* **RECORDS TO USE**
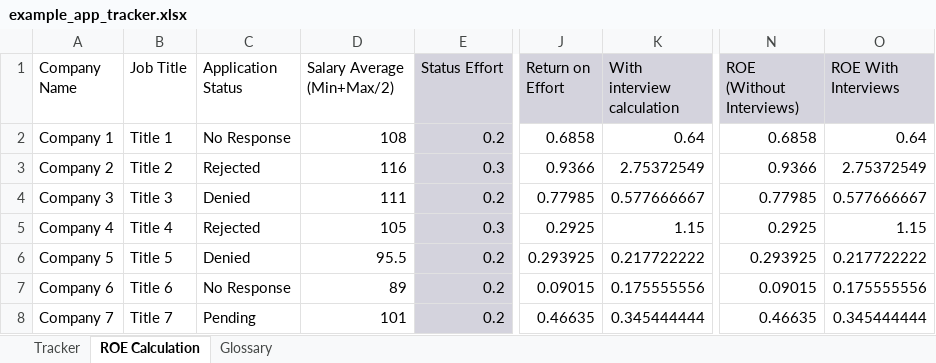
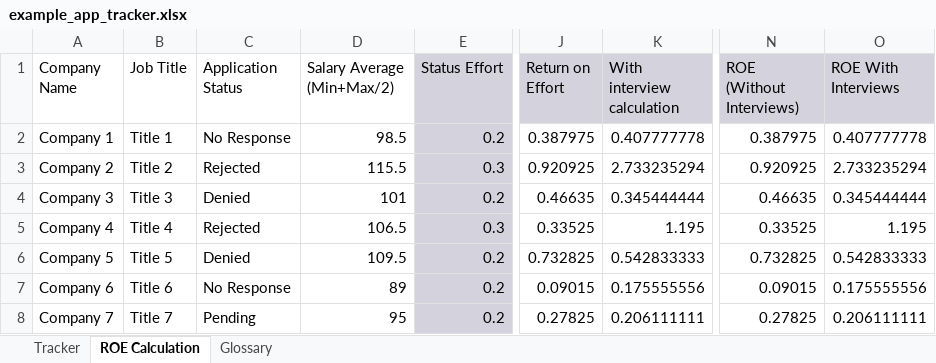
Before and after one commit to gwharris/application_tracker, an Excel workbook: example_app_tracker.xlsx, sheet ROE Calculation, drawn as a sheet; only a part is shown, gaps mark what is left out; values as stored, in another font and other column widths than the file's, no borders; the diff covers the shown part only; the diff names each change by its address in the sheet, - before the commit and + after, or states it on an @@ line.

```diff
--- a/example_app_tracker.xlsx (sheet ROE Calculation)
+++ b/example_app_tracker.xlsx (sheet ROE Calculation)
-D2 (Salary Average (Min+Max/2)): 108
+D2 (Salary Average (Min+Max/2)): 98.5
-J2 (Return on Effort): 0.6858
+J2 (Return on Effort): 0.387975
-K2 (With interview calculation): 0.64
+K2 (With interview calculation): 0.407777778
-N2 (ROE (Without Interviews)): 0.6858
+N2 (ROE (Without Interviews)): 0.387975
-O2 (ROE With Interviews): 0.64
+O2 (ROE With Interviews): 0.407777778
-D3 (Salary Average (Min+Max/2)): 116
+D3 (Salary Average (Min+Max/2)): 115.5
-J3 (Return on Effort): 0.9366
+J3 (Return on Effort): 0.920925
-K3 (With interview calculation): 2.75372549
+K3 (With interview calculation): 2.733235294
-N3 (ROE (Without Interviews)): 0.9366
+N3 (ROE (Without Interviews)): 0.920925
-O3 (ROE With Interviews): 2.75372549
+O3 (ROE With Interviews): 2.733235294
-D4 (Salary Average (Min+Max/2)): 111
+D4 (Salary Average (Min+Max/2)): 101
-J4 (Return on Effort): 0.77985
+J4 (Return on Effort): 0.46635
-K4 (With interview calculation): 0.577666667
+K4 (With interview calculation): 0.345444444
-N4 (ROE (Without Interviews)): 0.77985
+N4 (ROE (Without Interviews)): 0.46635
-O4 (ROE With Interviews): 0.577666667
+O4 (ROE With Interviews): 0.345444444
-D5 (Salary Average (Min+Max/2)): 105
+D5 (Salary Average (Min+Max/2)): 106.5
-J5 (Return on Effort): 0.2925
+J5 (Return on Effort): 0.33525
-K5 (With interview calculation): 1.15
+K5 (With interview calculation): 1.195
-N5 (ROE (Without Interviews)): 0.2925
+N5 (ROE (Without Interviews)): 0.33525
-O5 (ROE With Interviews): 1.15
+O5 (ROE With Interviews): 1.195
-D6 (Salary Average (Min+Max/2)): 95.5
+D6 (Salary Average (Min+Max/2)): 109.5
-J6 (Return on Effort): 0.293925
+J6 (Return on Effort): 0.732825
-K6 (With interview calculation): 0.217722222
+K6 (With interview calculation): 0.542833333
-N6 (ROE (Without Interviews)): 0.293925
+N6 (ROE (Without Interviews)): 0.732825
-O6 (ROE With Interviews): 0.217722222
+O6 (ROE With Interviews): 0.542833333
-D8 (Salary Average (Min+Max/2)): 101
+D8 (Salary Average (Min+Max/2)): 95
-J8 (Return on Effort): 0.46635
+J8 (Return on Effort): 0.27825
-K8 (With interview calculation): 0.345444444
+K8 (With interview calculation): 0.206111111
-N8 (ROE (Without Interviews)): 0.46635
+N8 (ROE (Without Interviews)): 0.27825
-O8 (ROE With Interviews): 0.345444444
+O8 (ROE With Interviews): 0.206111111
```
Also changed, not shown: 300 edited cells elsewhere in this sheet, sheet Tracker, 2 other files.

* **PROBLEM**
Give only the number of lines in the data that include the string "Without".

* **TASK ANSWER**
12